NGOs demand action from Amsterdam as a witness to Berta Cáceres's death is prevented from leaving Honduras.
Two weeks ago, Gustavo Castro fell to the floor and pretended to be dead, waiting for the gunmen who shot Honduran environmental activist Berta Cáceres to leave her house. He survived, and in doing so, became the only witness to a murder that has since drawn international attention towards a massive hydroelectric project Cáceres had protested against for nearly a decade.
Now, nearly 50 activist groups are demanding the Dutch government distance itself from the project, known as Agua Zarca, and to take steps to protect Castro. In a letter Monday, the activists called on Amsterdam to direct Netherlands Development Finance Co., or FMO, to divest from Agua Zarca, which the indigenous Lenca people say will cut off vital river access. The letter also demands that FMO review its portfolio to ensure it is not invested in other projects in Lenca territory.
Additionally, the activists demanded that Amsterdam press Tegucigalpa allow international bodies and non-governmental organizations to help with the investigation into Cáceres’s murder and to “use all diplomatic means at its disposal to ensure the safe return of Gustavo Castro, witness to Berta’s murder, to Mexico.” Castro, a Mexican citizen, is staying at the Mexican Embassy in Honduras after he was told on March 6 that he could not leave the country.
FMO first invested in Agua Zarca in 2014, a year after another activist, Tomás García, was shot and killed by a Honduran soldier during a protest against the project.
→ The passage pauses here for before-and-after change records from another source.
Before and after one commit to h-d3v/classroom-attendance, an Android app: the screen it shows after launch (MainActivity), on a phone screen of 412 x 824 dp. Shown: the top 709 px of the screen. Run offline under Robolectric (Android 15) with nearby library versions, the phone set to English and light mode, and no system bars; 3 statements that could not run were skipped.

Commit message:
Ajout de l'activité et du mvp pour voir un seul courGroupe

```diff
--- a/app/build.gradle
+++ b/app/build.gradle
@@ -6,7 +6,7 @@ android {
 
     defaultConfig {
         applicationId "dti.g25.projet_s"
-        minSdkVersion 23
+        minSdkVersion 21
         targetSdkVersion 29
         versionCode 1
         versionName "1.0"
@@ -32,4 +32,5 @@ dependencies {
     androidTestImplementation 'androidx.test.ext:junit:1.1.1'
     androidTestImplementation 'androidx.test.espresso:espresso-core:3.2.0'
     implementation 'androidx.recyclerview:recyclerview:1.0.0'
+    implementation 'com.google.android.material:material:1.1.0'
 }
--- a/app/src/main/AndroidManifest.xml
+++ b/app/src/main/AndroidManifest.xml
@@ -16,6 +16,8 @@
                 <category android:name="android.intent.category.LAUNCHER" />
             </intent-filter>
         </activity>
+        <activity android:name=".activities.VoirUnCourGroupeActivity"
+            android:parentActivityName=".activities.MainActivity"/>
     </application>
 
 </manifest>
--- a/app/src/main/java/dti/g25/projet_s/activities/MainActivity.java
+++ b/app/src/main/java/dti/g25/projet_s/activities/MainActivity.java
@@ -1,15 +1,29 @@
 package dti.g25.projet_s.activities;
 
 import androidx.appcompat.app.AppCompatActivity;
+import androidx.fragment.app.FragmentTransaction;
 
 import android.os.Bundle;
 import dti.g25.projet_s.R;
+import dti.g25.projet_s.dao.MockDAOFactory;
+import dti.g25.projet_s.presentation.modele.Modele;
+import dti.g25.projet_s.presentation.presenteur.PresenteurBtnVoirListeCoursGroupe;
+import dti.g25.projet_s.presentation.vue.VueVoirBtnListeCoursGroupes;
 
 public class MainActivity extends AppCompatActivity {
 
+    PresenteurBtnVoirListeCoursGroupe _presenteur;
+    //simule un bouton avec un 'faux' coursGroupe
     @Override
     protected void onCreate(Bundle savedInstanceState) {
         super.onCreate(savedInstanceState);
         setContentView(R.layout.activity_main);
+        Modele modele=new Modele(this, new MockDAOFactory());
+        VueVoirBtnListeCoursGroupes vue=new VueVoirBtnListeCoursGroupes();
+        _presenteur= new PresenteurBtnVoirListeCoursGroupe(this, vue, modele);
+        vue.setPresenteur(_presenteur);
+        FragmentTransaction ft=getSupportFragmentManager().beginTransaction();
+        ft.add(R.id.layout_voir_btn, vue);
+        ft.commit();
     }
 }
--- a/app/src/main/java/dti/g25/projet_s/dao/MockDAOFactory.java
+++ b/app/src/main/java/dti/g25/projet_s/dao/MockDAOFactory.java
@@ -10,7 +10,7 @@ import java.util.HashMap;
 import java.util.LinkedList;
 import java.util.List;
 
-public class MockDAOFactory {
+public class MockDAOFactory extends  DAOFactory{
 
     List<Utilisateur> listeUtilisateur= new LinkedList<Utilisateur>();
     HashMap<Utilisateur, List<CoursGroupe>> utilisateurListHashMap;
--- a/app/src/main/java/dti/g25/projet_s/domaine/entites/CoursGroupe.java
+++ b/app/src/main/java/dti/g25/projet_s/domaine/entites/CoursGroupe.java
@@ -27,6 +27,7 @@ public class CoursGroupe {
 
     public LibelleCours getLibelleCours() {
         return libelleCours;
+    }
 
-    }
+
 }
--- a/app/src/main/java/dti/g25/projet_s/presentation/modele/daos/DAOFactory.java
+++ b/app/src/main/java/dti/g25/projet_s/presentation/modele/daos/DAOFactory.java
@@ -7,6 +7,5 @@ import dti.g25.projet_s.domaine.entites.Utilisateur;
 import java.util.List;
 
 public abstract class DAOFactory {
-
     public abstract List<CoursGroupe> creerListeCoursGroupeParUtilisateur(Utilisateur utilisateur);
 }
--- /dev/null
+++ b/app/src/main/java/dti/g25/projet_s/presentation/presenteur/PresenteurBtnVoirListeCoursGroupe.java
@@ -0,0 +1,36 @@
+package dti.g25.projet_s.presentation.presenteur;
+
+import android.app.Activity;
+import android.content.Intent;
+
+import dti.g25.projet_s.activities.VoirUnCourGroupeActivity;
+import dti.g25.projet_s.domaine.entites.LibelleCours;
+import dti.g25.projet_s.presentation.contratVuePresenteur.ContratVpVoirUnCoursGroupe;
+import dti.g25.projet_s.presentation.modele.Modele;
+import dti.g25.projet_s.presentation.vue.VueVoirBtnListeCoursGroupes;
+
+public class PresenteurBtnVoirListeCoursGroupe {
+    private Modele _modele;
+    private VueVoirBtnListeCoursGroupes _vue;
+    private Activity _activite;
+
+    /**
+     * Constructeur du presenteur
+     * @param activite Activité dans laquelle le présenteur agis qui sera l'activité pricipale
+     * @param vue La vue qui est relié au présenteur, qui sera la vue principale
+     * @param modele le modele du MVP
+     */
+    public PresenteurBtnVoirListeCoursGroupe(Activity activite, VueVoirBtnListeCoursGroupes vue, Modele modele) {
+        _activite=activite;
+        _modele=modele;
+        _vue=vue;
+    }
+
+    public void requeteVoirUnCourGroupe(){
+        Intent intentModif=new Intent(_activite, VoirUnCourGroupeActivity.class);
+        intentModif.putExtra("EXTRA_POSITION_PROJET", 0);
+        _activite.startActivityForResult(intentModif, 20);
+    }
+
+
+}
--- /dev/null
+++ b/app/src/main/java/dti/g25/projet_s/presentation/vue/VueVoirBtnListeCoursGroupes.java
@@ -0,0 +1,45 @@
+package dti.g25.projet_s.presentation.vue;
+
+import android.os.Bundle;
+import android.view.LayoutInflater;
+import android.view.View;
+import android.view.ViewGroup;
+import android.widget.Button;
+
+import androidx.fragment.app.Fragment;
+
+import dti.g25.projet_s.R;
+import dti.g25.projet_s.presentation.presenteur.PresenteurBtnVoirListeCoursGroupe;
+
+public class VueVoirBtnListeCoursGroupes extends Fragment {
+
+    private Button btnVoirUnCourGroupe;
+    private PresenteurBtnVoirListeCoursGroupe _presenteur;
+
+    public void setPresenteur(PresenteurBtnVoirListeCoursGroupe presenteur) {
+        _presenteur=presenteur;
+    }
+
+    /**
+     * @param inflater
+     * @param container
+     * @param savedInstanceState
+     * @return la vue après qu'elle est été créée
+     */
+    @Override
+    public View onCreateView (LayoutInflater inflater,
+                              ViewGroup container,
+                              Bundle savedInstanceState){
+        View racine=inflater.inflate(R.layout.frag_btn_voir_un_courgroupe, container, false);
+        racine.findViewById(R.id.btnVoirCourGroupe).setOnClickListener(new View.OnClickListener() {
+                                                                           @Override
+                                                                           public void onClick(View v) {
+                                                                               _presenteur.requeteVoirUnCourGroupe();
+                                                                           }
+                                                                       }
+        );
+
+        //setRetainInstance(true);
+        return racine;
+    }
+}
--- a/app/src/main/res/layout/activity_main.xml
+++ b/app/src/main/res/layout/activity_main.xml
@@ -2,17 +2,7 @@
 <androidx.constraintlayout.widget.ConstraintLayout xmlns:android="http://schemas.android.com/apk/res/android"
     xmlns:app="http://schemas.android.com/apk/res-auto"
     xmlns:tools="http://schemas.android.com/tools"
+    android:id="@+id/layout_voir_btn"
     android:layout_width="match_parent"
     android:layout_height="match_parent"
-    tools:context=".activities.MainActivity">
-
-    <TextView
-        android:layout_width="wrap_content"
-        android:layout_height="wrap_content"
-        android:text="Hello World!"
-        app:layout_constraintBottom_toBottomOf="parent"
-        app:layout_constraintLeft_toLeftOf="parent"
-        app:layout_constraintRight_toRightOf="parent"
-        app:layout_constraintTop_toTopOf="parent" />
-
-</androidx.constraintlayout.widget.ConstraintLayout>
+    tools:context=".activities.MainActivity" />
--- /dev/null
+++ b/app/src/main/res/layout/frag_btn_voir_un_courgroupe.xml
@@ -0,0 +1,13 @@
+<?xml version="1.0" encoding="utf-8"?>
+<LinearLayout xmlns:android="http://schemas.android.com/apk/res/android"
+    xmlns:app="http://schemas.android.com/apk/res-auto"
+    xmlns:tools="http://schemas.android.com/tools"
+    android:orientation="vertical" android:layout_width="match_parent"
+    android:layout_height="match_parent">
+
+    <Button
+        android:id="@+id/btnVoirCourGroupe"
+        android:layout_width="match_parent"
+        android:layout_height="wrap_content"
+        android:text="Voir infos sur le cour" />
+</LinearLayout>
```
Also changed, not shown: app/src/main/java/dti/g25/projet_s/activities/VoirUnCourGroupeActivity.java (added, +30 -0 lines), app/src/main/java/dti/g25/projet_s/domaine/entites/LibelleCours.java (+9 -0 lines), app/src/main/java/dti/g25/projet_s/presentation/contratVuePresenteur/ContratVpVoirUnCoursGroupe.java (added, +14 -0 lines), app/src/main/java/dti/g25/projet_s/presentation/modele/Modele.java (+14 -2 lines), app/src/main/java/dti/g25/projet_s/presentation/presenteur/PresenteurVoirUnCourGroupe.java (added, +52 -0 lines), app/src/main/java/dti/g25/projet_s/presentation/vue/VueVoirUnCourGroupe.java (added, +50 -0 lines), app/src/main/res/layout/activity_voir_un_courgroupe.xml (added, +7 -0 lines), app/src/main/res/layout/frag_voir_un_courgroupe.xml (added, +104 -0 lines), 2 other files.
The Dutch bank claims it has addressed the indigenous communities’ concerns through a plant redesign, but admits that “unrest continues.” Nanno Kleiterp, FMO’s chief executive, and the company’s energy sector director, have pledged to travel to Honduras to meet with the affected communities.
The bank says that whether it will pull out of the project is “a legitimate question to ask, and a question we ask ourselves.”
But that’s not good enough for the writers of Monday’s letter.
“FMO knew, or should have known, at the time of its investment in 2014 that the Agua Zarca project had the potential to result in conflict and violence,” they wrote.
In a March 7 letter in the local newspaper, La Prensa, Castro claimed his life was in danger, that the crime scene had been altered, and that Honduran authorities were investigating other members of Cáceres’s organization — the Civic Council of Popular and Indigenous Organizations (COPINH) — rather than individuals who had threatened her in the past. He also claimed the government questioned him for days after Cáceres’s March 3 death without allowing him to rest.
The NGOs plan to similarly lobby other Agua Zarca investors. One of them, FinnFund, issued a statement pledging to monitor the “development of the situation.”
“There is no information that confirms the identity of [Cáceres’s] killers,” FinnFund said in the statement issued through Agua Zarca project manager Desarollos Energeticos S.A. “FinnFund hopes that they will be brought to justice.”
Tomás Gomez, the current coordinator of COPINH, said that is unlikely as long as the Honduran government is in charge of the investigation. In a phone call with Foreign Policy Tuesday, Gomez said that his community has “seen that there isn’t any line of investigation” into Cáceres’s murder.
“The interest of the state is not to explain the murder,” he said. “They’ve been looking for the way to clean their image at the international level.” The government has labeled the murder as a “crime of passion” and arrested Aureliano Molina Villanueva, another member of COPINH.
Gomez and his organization want the government to come to an agreement with the Inter-American Commission for Human Rights to launch an independent investigation.
“Berta Cáceres was the object of systematic threats and intimidation and this has all been documented,” Gomez said. “We demand that the project Agua Zarca is completely cancelled.”
Photo credit: ORLANDO SIERRA/AFP/Getty Images